The point of this approach is to secure the client, not to focus on the lower price point. The lower price point should naturally attract more prospective clients.

Attracting high-ticket clients to get off the client attraction treadmill

Alternatively, it can get exhausting working with countless clients just to make ends meet. After working the many low paying clients business models for a while it’s normal to want to switch to a business model that will generate as much, if not more, revenue. And one that will allow more time and flexibility in your schedule.

To do this, think through clients you’ve worked well with and established a trust. More than likely, they are not willing to lose your support so approaching them all with a new offer and a new price is the first step.

It’s likely some of your clients may not be able to afford your increase. But if you already have 10 clients, keeping even 2 or 3 of them at rates that may be double or even triple what you previously charged, is more lucrative.

The secret to winning them over is to explain the increase in value they’ll get via your new package.

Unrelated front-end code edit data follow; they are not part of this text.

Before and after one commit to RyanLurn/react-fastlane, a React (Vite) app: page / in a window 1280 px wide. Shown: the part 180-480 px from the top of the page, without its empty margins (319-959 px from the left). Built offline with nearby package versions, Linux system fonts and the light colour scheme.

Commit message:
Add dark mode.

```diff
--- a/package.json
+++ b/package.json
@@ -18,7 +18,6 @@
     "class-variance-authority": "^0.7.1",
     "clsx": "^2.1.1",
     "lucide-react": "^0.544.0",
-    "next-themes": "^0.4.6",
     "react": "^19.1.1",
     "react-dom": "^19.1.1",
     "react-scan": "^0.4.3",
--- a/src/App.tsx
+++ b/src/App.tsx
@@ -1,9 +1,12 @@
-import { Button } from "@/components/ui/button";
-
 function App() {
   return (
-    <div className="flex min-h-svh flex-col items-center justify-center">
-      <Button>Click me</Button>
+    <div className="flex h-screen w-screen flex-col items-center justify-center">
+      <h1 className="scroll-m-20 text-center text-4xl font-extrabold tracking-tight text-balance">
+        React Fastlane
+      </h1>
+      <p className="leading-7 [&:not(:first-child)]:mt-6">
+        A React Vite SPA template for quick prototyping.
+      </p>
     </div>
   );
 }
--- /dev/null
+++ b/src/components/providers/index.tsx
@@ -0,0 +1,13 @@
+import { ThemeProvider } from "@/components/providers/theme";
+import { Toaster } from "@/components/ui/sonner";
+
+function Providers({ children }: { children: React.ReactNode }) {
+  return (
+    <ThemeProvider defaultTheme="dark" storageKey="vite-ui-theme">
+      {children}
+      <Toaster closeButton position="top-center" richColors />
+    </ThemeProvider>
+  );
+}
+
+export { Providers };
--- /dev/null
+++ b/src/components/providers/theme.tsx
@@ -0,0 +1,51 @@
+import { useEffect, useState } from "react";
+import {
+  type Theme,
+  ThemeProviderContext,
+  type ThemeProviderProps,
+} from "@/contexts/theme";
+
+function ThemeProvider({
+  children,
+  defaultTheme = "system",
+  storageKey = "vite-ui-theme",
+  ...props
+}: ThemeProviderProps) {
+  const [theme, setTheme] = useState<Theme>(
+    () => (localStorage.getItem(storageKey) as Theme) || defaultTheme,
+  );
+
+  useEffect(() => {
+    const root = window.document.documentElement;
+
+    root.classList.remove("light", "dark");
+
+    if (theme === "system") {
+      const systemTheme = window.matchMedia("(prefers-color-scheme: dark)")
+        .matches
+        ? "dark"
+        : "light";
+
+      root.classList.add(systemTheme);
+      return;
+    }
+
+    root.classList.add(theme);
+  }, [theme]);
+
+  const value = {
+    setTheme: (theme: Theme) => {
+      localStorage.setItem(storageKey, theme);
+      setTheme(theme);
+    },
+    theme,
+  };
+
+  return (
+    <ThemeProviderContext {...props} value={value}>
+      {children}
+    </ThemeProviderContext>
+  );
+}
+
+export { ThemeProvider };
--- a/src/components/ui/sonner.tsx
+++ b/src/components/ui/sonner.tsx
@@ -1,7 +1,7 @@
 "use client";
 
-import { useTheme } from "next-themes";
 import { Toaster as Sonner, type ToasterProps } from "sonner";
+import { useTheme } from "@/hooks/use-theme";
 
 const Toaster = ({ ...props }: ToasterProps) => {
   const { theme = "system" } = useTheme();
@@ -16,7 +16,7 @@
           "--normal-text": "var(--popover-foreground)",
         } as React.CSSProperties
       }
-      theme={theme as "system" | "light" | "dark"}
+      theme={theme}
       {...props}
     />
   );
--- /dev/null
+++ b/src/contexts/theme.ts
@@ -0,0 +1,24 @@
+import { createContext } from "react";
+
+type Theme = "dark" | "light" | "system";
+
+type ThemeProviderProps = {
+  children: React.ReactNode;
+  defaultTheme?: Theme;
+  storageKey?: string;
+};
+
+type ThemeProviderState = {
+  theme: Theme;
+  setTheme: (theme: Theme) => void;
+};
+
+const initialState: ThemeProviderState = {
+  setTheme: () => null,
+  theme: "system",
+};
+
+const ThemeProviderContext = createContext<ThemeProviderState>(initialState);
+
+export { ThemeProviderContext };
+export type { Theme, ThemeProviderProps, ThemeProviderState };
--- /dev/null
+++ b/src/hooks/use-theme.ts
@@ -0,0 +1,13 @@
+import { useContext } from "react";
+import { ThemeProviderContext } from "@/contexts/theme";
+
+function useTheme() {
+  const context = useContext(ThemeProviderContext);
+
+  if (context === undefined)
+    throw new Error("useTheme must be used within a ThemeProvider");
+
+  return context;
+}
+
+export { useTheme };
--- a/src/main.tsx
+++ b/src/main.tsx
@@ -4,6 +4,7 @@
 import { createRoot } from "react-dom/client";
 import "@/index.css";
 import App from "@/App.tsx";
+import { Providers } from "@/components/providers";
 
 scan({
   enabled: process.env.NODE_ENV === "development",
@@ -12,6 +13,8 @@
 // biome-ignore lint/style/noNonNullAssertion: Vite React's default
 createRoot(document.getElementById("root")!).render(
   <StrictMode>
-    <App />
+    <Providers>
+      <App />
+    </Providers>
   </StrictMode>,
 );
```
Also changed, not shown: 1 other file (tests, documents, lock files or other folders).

This would also free you up to pitch new prospective clients who are comfortable paying more money for high-quality work. Be patient, this transition may happen in weeks or months, but once it does you’ll wonder why you ever did anything else before.

What kind of business do you want to run?

Whatever type of business model you choose to follow make sure it works best for your business and you.

Knowing all your options and how to execute them is over half the battle. Now that you have the knowledge, it is as simple as putting in the effort and waiting for the payoff.

Remember to always be consistent pitching to prospects and developing relationships.

If you stop going after clients, then you’re slowing down future revenue possibilities whether they are high or low paying.

Unsure of the best direction for your future business model? Let me help you build a profitable, sustainable business you will love building this year and beyond.